• **Problem details**
Please repeat the data in full, character for character.

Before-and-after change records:

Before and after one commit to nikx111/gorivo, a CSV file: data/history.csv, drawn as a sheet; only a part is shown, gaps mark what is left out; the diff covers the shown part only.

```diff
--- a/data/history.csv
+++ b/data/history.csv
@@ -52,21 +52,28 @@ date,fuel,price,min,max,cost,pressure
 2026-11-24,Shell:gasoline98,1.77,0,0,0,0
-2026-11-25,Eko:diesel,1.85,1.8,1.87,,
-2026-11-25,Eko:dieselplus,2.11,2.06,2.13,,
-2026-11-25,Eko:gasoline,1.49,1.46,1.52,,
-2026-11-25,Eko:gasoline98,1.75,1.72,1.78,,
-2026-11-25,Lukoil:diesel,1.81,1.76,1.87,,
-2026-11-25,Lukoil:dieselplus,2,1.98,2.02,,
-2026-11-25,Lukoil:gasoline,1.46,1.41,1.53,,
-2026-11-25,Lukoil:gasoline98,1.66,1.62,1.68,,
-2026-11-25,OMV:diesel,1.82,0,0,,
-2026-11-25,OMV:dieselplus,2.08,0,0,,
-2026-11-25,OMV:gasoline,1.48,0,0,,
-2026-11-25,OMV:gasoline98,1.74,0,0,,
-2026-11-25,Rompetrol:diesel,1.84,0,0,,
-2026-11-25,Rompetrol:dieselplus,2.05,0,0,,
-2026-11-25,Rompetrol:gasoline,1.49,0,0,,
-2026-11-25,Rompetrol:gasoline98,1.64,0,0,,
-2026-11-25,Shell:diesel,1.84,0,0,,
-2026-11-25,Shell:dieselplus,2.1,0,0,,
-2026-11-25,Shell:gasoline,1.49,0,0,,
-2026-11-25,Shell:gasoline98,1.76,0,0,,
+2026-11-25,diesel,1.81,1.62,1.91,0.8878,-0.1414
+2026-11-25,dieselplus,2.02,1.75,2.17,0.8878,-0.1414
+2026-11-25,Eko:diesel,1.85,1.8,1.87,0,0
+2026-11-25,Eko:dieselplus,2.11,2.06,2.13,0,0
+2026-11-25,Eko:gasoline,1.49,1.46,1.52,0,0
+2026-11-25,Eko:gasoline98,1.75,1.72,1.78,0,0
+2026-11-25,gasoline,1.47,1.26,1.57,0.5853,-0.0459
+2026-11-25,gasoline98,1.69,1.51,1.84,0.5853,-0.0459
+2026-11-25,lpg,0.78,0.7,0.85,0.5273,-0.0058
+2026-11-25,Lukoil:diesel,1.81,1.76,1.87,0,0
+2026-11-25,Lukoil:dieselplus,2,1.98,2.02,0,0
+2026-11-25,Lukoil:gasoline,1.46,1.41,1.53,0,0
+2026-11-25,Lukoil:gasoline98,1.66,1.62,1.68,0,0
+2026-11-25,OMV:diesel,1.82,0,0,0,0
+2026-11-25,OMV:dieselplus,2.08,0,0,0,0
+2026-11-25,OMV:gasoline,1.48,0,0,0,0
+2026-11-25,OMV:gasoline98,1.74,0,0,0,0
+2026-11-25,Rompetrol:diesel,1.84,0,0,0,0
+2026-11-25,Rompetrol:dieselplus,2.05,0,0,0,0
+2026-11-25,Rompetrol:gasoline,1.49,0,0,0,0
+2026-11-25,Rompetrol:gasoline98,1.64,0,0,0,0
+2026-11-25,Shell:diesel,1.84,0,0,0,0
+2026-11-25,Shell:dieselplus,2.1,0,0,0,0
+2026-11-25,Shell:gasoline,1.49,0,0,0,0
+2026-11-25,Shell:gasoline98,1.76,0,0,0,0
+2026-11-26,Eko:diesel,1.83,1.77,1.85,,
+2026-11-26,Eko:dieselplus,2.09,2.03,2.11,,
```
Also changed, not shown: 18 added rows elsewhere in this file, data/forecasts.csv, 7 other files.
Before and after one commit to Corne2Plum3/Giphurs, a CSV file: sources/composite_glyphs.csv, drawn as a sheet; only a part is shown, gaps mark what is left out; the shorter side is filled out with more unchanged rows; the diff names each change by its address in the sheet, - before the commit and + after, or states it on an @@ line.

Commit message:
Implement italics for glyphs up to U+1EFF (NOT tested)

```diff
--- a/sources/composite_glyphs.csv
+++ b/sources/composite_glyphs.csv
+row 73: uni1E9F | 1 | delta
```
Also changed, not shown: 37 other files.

• **Exercise output**
Before and after one commit to nikx111/gorivo, a CSV file: data/history.csv, drawn as a sheet; only a part is shown, gaps mark what is left out; the diff covers the shown part only.

```diff
--- a/data/history.csv
+++ b/data/history.csv
@@ -52,21 +52,28 @@ date,fuel,price,min,max,cost,pressure
 2026-11-24,Shell:gasoline98,1.77,0,0,0,0
-2026-11-25,Eko:diesel,1.85,1.8,1.87,,
-2026-11-25,Eko:dieselplus,2.11,2.06,2.13,,
-2026-11-25,Eko:gasoline,1.49,1.46,1.52,,
-2026-11-25,Eko:gasoline98,1.75,1.72,1.78,,
-2026-11-25,Lukoil:diesel,1.81,1.76,1.87,,
-2026-11-25,Lukoil:dieselplus,2,1.98,2.02,,
-2026-11-25,Lukoil:gasoline,1.46,1.41,1.53,,
-2026-11-25,Lukoil:gasoline98,1.66,1.62,1.68,,
-2026-11-25,OMV:diesel,1.82,0,0,,
-2026-11-25,OMV:dieselplus,2.08,0,0,,
-2026-11-25,OMV:gasoline,1.48,0,0,,
-2026-11-25,OMV:gasoline98,1.74,0,0,,
-2026-11-25,Rompetrol:diesel,1.84,0,0,,
-2026-11-25,Rompetrol:dieselplus,2.05,0,0,,
-2026-11-25,Rompetrol:gasoline,1.49,0,0,,
-2026-11-25,Rompetrol:gasoline98,1.64,0,0,,
-2026-11-25,Shell:diesel,1.84,0,0,,
-2026-11-25,Shell:dieselplus,2.1,0,0,,
-2026-11-25,Shell:gasoline,1.49,0,0,,
-2026-11-25,Shell:gasoline98,1.76,0,0,,
+2026-11-25,diesel,1.81,1.62,1.91,0.8878,-0.1414
+2026-11-25,dieselplus,2.02,1.75,2.17,0.8878,-0.1414
+2026-11-25,Eko:diesel,1.85,1.8,1.87,0,0
+2026-11-25,Eko:dieselplus,2.11,2.06,2.13,0,0
+2026-11-25,Eko:gasoline,1.49,1.46,1.52,0,0
+2026-11-25,Eko:gasoline98,1.75,1.72,1.78,0,0
+2026-11-25,gasoline,1.47,1.26,1.57,0.5853,-0.0459
+2026-11-25,gasoline98,1.69,1.51,1.84,0.5853,-0.0459
+2026-11-25,lpg,0.78,0.7,0.85,0.5273,-0.0058
+2026-11-25,Lukoil:diesel,1.81,1.76,1.87,0,0
+2026-11-25,Lukoil:dieselplus,2,1.98,2.02,0,0
+2026-11-25,Lukoil:gasoline,1.46,1.41,1.53,0,0
+2026-11-25,Lukoil:gasoline98,1.66,1.62,1.68,0,0
+2026-11-25,OMV:diesel,1.82,0,0,0,0
+2026-11-25,OMV:dieselplus,2.08,0,0,0,0
+2026-11-25,OMV:gasoline,1.48,0,0,0,0
+2026-11-25,OMV:gasoline98,1.74,0,0,0,0
+2026-11-25,Rompetrol:diesel,1.84,0,0,0,0
+2026-11-25,Rompetrol:dieselplus,2.05,0,0,0,0
+2026-11-25,Rompetrol:gasoline,1.49,0,0,0,0
+2026-11-25,Rompetrol:gasoline98,1.64,0,0,0,0
+2026-11-25,Shell:diesel,1.84,0,0,0,0
+2026-11-25,Shell:dieselplus,2.1,0,0,0,0
+2026-11-25,Shell:gasoline,1.49,0,0,0,0
+2026-11-25,Shell:gasoline98,1.76,0,0,0,0
+2026-11-26,Eko:diesel,1.83,1.77,1.85,,
+2026-11-26,Eko:dieselplus,2.09,2.03,2.11,,
```
Also changed, not shown: 18 added rows elsewhere in this file, data/forecasts.csv, 7 other files.
Before and after one commit to Corne2Plum3/Giphurs, a CSV file: sources/composite_glyphs.csv, drawn as a sheet; only a part is shown, gaps mark what is left out; the shorter side is filled out with more unchanged rows; the diff names each change by its address in the sheet, - before the commit and + after, or states it on an @@ line.

Commit message:
Implement italics for glyphs up to U+1EFF (NOT tested)

```diff
--- a/sources/composite_glyphs.csv
+++ b/sources/composite_glyphs.csv
+row 73: uni1E9F | 1 | delta
```
Also changed, not shown: 37 other files.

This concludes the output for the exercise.